WESTERVILLE, OHIO – Great Lakes Intercollegiate Athletic Conference (GLIAC) football coaches recently joined more than 110 other college coaches for the third annual Lauren´s First and Goal Football Camp on Sunday, June 17 at Otterbein University.

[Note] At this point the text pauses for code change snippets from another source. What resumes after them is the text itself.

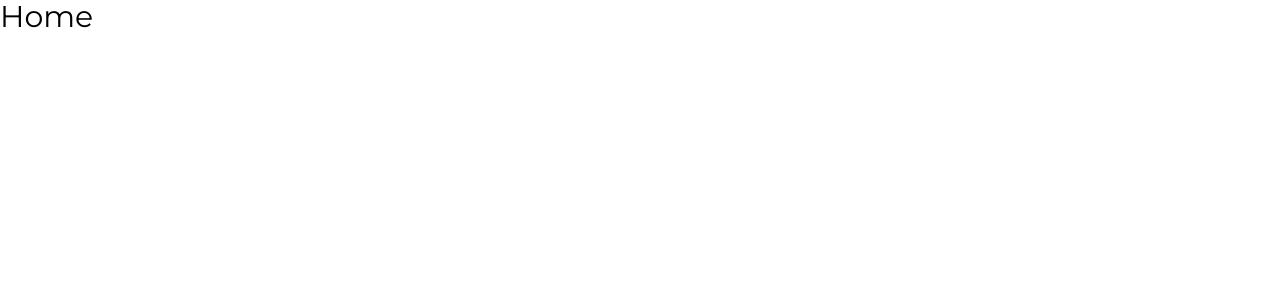
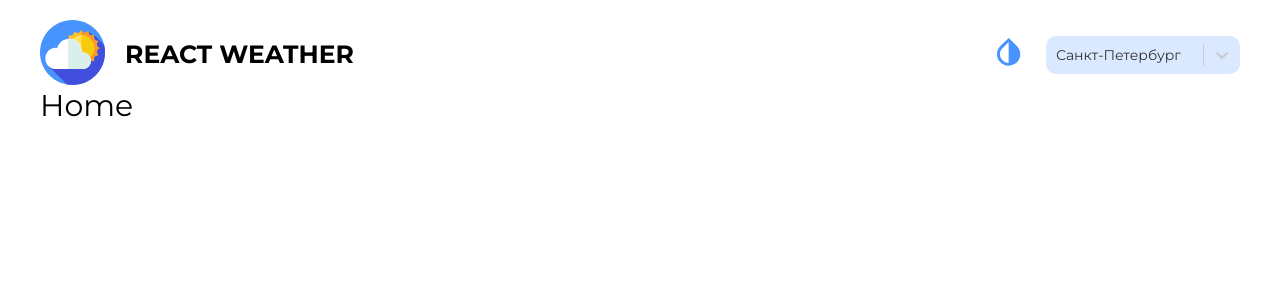
Before and after one commit to chashchinavera/weather-react, a React (Create React App) app: page / in a window 1280 px wide. Shown: the top 300 px of the page. Built offline with nearby package versions, Linux system fonts and the light colour scheme.

Commit message:
add Header component

```diff
--- a/package.json
+++ b/package.json
@@ -12,11 +12,13 @@
     "@types/react": "^19.0.12",
     "@types/react-dom": "^19.0.4",
     "@types/react-router-dom": "^5.3.3",
+    "@types/react-select": "^5.0.1",
     "normalize.css": "^8.0.1",
     "react": "^19.0.0",
     "react-dom": "^19.0.0",
     "react-router-dom": "^7.4.0",
     "react-scripts": "5.0.1",
+    "react-select": "^5.10.1",
     "sass": "^1.86.0",
     "typescript": "^4.9.5",
     "web-vitals": "^2.1.4"
--- a/src/App.tsx
+++ b/src/App.tsx
@@ -2,10 +2,12 @@
 import { Routes, Route } from "react-router-dom";
 import { Home } from "./pages/Home/Home";
 import { MonthStatistics } from "./pages/MonthStatistics/MonthStatistics";
+import { Header } from "./shared/Header/Header";
 
 function App() {
   return (
-    <div className="App">
+    <div className="app">
+      <Header />
       <Routes>
         <Route path="/" Component={Home} />
         <Route path="/month-statistics" Component={MonthStatistics} />
--- /dev/null
+++ b/src/assets/icons/svg/HeaderLogoSvg.tsx
@@ -0,0 +1,51 @@
+export const HeaderLogoSvg = () => {
+  return (
+    <svg
+      width="65"
+      height="65"
+      viewBox="0 0 65 65"
+      fill="none"
+      xmlns="http://www.w3.org/2000/svg"
+    >
+      <g clipPath="url(#clip0_2_444)">
+        <path
+          d="M32.5 65C50.4493 65 65 50.4493 65 32.5C65 14.5507 50.4493 0 32.5 0C14.5507 0 0 14.5507 0 32.5C0 50.4493 14.5507 65 32.5 65Z"
+          fill="#4793FF"
+        />
+        <path
+          d="M65 32.5C65 29.8954 64.6916 27.3631 64.113 24.9358L54.3423 15.1651L53.0241 15.7211L48.3235 11.1622C48.3235 11.1622 46.5495 14.0707 44.5394 12.8754L41.3829 9.79712L41.1963 14.2822L8.78809 46.265L27.0688 64.5458C28.8351 64.843 30.6492 65 32.5 65C50.4493 65 65 50.4493 65 32.5Z"
+          fill="#424FDD"
+        />
+        <path
+          d="M58.3388 29.0023L59.7103 28.1252L58.2388 27.1841C56.6468 26.1659 56.217 24.03 57.2916 22.4755L58.2847 21.0387L56.6808 20.7601C54.8077 20.4347 53.5845 18.6126 53.9927 16.7559L54.3422 15.1659L52.6363 15.541C50.7905 15.9467 48.9765 14.7403 48.637 12.8812L48.3233 11.163L46.9922 12.1001C45.4377 13.1946 43.2843 12.7711 42.26 11.1694L41.3829 9.79797L40.4418 11.2695C39.4237 12.8615 37.2878 13.2912 35.7333 12.2167L34.2964 11.2235L34.0179 12.8275C33.6925 14.7005 31.8705 15.9237 30.0136 15.5156L28.4237 15.1661L28.7987 16.8719C29.2044 18.7177 27.998 20.5317 26.1389 20.8712L24.4207 21.1849L25.3579 22.516C26.4524 24.0705 26.0288 26.2239 24.4272 27.2482L23.0557 28.1253L24.5271 29.0664C26.1192 30.0846 26.5488 32.2204 25.4743 33.775L24.4812 35.2118L26.0851 35.4904C27.9581 35.8157 29.1813 37.6379 28.7732 39.4946L28.4237 41.0845L30.1296 40.7095C31.9753 40.3038 33.7894 41.5102 34.1288 43.3693L34.4425 45.0876L35.7736 44.1505C37.3282 43.056 39.4816 43.4795 40.5058 45.0812L41.3829 46.4526L42.324 44.9811C43.3422 43.3891 45.4781 42.9594 47.0326 44.0339L48.4695 45.0271L48.748 43.4231C49.0734 41.5501 50.8955 40.3269 52.7522 40.735L54.3422 41.0845L53.9672 39.3787C53.5614 37.5329 54.7678 35.7189 56.6269 35.3794L58.3453 35.0657L57.4081 33.7346C56.3136 32.1801 56.7371 30.0266 58.3388 29.0023Z"
+          fill="#FDBF2D"
+        />
+        <path
+          d="M57.4082 33.734L58.3451 35.0645L56.6275 35.378C54.7676 35.7183 53.5615 37.5324 53.9678 39.3783L54.3423 41.0833L52.7529 40.7342C50.8955 40.3254 49.0738 41.5492 48.7475 43.4218L48.4695 45.0265L47.0323 44.0324C45.4784 42.9584 43.3418 43.3875 42.3237 44.9795L41.3829 46.4522V9.797L42.2602 11.1681C43.2847 12.7702 45.4378 13.1943 46.9917 12.0987L48.3235 11.1617L48.637 12.8807C48.976 14.7393 50.7902 15.9453 52.6361 15.5404L54.3423 15.1646L53.9932 16.7553C53.5844 18.6114 54.8082 20.4344 56.6808 20.7594L58.2842 21.0374L57.2914 22.4745C56.2174 24.0297 56.6465 26.1651 58.2385 27.1832L59.7099 28.1239L58.3388 29.0012C56.7366 30.0257 56.3139 32.1788 57.4082 33.734Z"
+          fill="#FD9827"
+        />
+        <path
+          d="M41.383 40.9705C48.4777 40.9705 54.2291 35.2191 54.2291 28.1243C54.2291 21.0296 48.4777 15.2782 41.383 15.2782C34.2883 15.2782 28.5369 21.0296 28.5369 28.1243C28.5369 35.2191 34.2883 40.9705 41.383 40.9705Z"
+          fill="#FFE05F"
+        />
+        <path
+          d="M54.2293 28.1239C54.2293 35.2193 48.4771 40.9703 41.3829 40.9703V15.2788C48.4771 15.2788 54.2293 21.0298 54.2293 28.1239Z"
+          fill="#F9CB0D"
+        />
+        <path
+          d="M42.5274 32.242C42.1958 32.242 41.8694 32.2633 41.5478 32.3006C41.5794 31.9404 41.5966 31.5761 41.5966 31.2077C41.5966 24.3886 36.0687 18.8606 29.2495 18.8606C23.5703 18.8606 18.7873 22.6953 17.3468 27.9164C16.8894 27.8562 16.4229 27.8248 15.9491 27.8248C10.0886 27.8248 5.33777 32.5756 5.33777 38.4361C5.33777 44.2967 10.0886 49.0475 15.9491 49.0475H42.5274C47.1682 49.0475 50.9302 45.2854 50.9302 40.6447C50.9302 36.004 47.1682 32.242 42.5274 32.242Z"
+          fill="white"
+        />
+        <path
+          d="M50.9302 40.6436C50.9302 45.2846 47.1684 49.0466 42.5272 49.0466H28.134V18.9097C28.5016 18.8759 28.8735 18.8596 29.2498 18.8596C36.0691 18.8596 41.5969 24.3873 41.5969 31.2066C41.5969 31.5753 41.5795 31.9395 41.5478 32.2996C41.8696 32.2625 42.1956 32.2407 42.5272 32.2407C47.1684 32.2407 50.9302 36.0036 50.9302 40.6436Z"
+          fill="#DAEFEC"
+        />
+      </g>
+      <defs>
+        <clipPath id="clip0_2_444">
+          <rect width="65" height="65" fill="white" />
+        </clipPath>
+      </defs>
+    </svg>
+  );
+};
--- /dev/null
+++ b/src/assets/icons/svg/HeaderThemeChangerSvg.tsx
@@ -0,0 +1,23 @@
+export const HeaderThemeChangerSvg = () => {
+  return (
+    <svg
+      width="35"
+      height="35"
+      viewBox="0 0 35 35"
+      fill="none"
+      xmlns="http://www.w3.org/2000/svg"
+    >
+      <g clipPath="url(#clip0_23_3)">
+        <path
+          d="M17.6667 7.09792V27.7917C12.8396 27.7917 8.91667 23.9562 8.91667 19.2312C8.91667 16.9562 9.82083 14.8125 11.4687 13.1937L17.6667 7.09792ZM17.6667 3L9.42708 11.1083C7.3125 13.1937 6 16.0667 6 19.2312C6 25.575 11.2208 30.7083 17.6667 30.7083C24.1125 30.7083 29.3333 25.575 29.3333 19.2312C29.3333 16.0667 28.0208 13.1937 25.9062 11.1083L17.6667 3Z"
+          fill="#4793FF"
+        />
+      </g>
+      <defs>
+        <clipPath id="clip0_23_3">
+          <rect width="35" height="35" fill="white" />
+        </clipPath>
+      </defs>
+    </svg>
+  );
+};
--- /dev/null
+++ b/src/shared/Header/Header.module.scss
@@ -0,0 +1,27 @@
+.header {
+  display: flex;
+  justify-content: space-between;
+}
+
+.header__wrapper {
+  display: flex;
+  align-items: center;
+}
+
+.header__logo {
+  svg {
+    width: 65px;
+    height: 65px;
+  }
+}
+
+.header__title {
+  text-transform: uppercase;
+  font-weight: bold;
+  font-size: 25px;
+}
+
+.header__themeChanger,
+.header__logo {
+  margin-right: 20px;
+}
--- /dev/null
+++ b/src/shared/Header/Header.tsx
@@ -0,0 +1,51 @@
+import Select from "react-select";
+import s from "./Header.module.scss";
+import { HeaderLogoSvg } from "../../assets/icons/svg/HeaderLogoSvg";
+import { HeaderThemeChangerSvg } from "../../assets/icons/svg/HeaderThemeChangerSvg";
+
+export const Header = () => {
+  const options = [
+    { value: "Санкт-Петербург", label: "Санкт-Петербург" },
+    { value: "Москва", label: "Москва" },
+    { value: "Екатеринбург", label: "Екатеринбург" },
+    { value: "Новосибирск", label: "Новосибирск" },
+    { value: "Казань", label: "Казань" },
+    { value: "Челябинск", label: "Челябинск" },
+    { value: "Омск", label: "Омск" },
+    { value: "Самара", label: "Самара" },
+  ];
+
+  const colourStyles = {
+    control: (styles: any) => ({
+      ...styles,
+      backgroundColor: "rgba(71, 147, 255, 0.2)",
+      width: "194px",
+      height: "37px",
+      border: "none",
+      borderRadius: "10px",
+      zIndex: "100",
+      fontSize: "14px",
+    }),
+  };
+
+  return (
+    <header className={s.header}>
+      <div className={s.header__wrapper}>
+        <div className={s.header__logo}>
+          <HeaderLogoSvg />
+        </div>
+        <div className={s.header__title}>React weather</div>
+      </div>
+      <div className={s.header__wrapper}>
+        <div className={s.header__themeChanger}>
+          <HeaderThemeChangerSvg />
+        </div>
+        <Select
+          options={options}
+          styles={colourStyles}
+          defaultValue={options[0]}
+        />
+      </div>
+    </header>
+  );
+};
--- a/src/styles/index.scss
+++ b/src/styles/index.scss
@@ -11,4 +11,5 @@
 .app {
   max-width: 1200px;
   margin: 0 auto;
+  padding-top: 20px;
 }
```
Also changed, not shown: 1 other file (tests, documents, lock files or other folders).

Nearly 500 high school student-athletes attended the camp, which raised more than $16,000 for pediatric brain tumor research.
“We are thankful to have had so many coaches come here today and volunteer their time for a great cause,” said Otterbein first-year head coach Tim Doup. “People don´t always get a chance to see what coaches are able to do behind the scenes, and this event is an attribute to that.”
The camp is the primary fundraiser for Lauren´s First and Goal Foundation, with all proceeds going directly to its mission of providing financial support for brain tumor research and cancer services, offering financial and emotional support to families living with pediatric cancer, and increasing awareness of the disease. Locally, donations help support pediatric oncology patients at Nationwide Children´s Hospital.
“I love the location in central Ohio, but more than that, I love the people here,” said LFG founder and Lafayette College defensive coordinator John Loose. “Everyone is so hospitable and it really serves as a great venue to do Lauren´s First and Goal.”
During the one-day camp, players receive instruction in a variety of offensive and defensive skills from college coaches from around the country. More than 110 college coaches representing colleges and universities from Ohio and neighboring states volunteered at the event. Ohio State University head football coach Urban Meyer served as the guest speaker, implementing a theme of “weathering the storm” to the crowd.
Lauren´s First and Goal has raised a total amount of $132,212 so far this year. The ninth annual camp was recently held at Lafayette College in Easton, Pa., attracting a record-high 2,105 participants. LFG was created in 2004 by John and Marianne Loose in honor of their 15-year-old daughter Lauren, a pediatric brain tumor survivor.